Overall, I think both the original and remake warrant their own merits. Both are fairly good for what they're trying to do. Although, I would say the original works better at mixing in the elements of horror and comedy together. But, the remake is by far the scariest between the two, and offers a deeper insight into the characters. In the end, I'd have to give both movies a three out of four. Both are fairly entertaining, but both suffer from being highly predictable. However, if I had to pick one that was better than the other, then I'd have to say the original is slightly better. The only reason I say that is because the original does a better job at implementing both the comedic and horror aspects together. However, both films are equally just as good. I'd highly recommend either one if you're looking for a scary movie to watch on a Friday night.
The 2011 Remake Trailer for Fright Night
More by this Author
After a sudden underwater tremor sets free scores of the prehistoric man-eating fish, an unlikely group of strangers must band together to stop themselves from becoming fish food for the area's new razor-toothed...
Ed and Lorraine Warren travel to London, to help out a woman and her family, as their house is haunted by a malicious spirit that's hellbent on destroying their lives; particularly her daughter.

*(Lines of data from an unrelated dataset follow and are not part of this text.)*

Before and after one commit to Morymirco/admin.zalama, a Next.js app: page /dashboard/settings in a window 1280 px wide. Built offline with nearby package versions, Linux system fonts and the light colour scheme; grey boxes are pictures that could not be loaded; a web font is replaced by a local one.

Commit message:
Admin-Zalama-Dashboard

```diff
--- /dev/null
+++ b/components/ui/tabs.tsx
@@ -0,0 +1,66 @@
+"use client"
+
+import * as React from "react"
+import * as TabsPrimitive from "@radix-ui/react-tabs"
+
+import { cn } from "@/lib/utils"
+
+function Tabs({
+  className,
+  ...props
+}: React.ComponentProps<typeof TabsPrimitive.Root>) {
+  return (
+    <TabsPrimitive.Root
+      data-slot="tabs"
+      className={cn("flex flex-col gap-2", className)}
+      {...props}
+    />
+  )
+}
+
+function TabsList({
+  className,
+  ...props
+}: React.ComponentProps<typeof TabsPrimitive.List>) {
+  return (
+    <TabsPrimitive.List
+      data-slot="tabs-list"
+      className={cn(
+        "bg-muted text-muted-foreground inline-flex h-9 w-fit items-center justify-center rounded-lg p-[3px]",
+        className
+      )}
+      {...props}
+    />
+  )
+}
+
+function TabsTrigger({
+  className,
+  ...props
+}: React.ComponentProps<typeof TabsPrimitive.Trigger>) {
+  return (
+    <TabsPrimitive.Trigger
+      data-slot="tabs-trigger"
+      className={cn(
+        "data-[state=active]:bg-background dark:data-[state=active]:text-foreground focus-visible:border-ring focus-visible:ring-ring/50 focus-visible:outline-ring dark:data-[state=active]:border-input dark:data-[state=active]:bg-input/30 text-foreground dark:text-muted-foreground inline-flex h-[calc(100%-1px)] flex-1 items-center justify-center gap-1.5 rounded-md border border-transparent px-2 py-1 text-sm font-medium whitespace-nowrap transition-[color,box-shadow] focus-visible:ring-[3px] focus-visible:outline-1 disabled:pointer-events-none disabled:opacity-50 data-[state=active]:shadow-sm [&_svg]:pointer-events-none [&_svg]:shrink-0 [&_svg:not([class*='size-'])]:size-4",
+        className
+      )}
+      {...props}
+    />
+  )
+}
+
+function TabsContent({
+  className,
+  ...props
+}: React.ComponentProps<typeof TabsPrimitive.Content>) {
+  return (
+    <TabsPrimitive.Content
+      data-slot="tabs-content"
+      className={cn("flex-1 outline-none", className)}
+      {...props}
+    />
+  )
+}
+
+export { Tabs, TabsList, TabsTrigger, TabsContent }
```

A twelve year old boy is struggling with the concept of possibly losing his mom, due to an incurable illness. However, he soon finds comfort from a monster, whom helps him confront his deepest fear.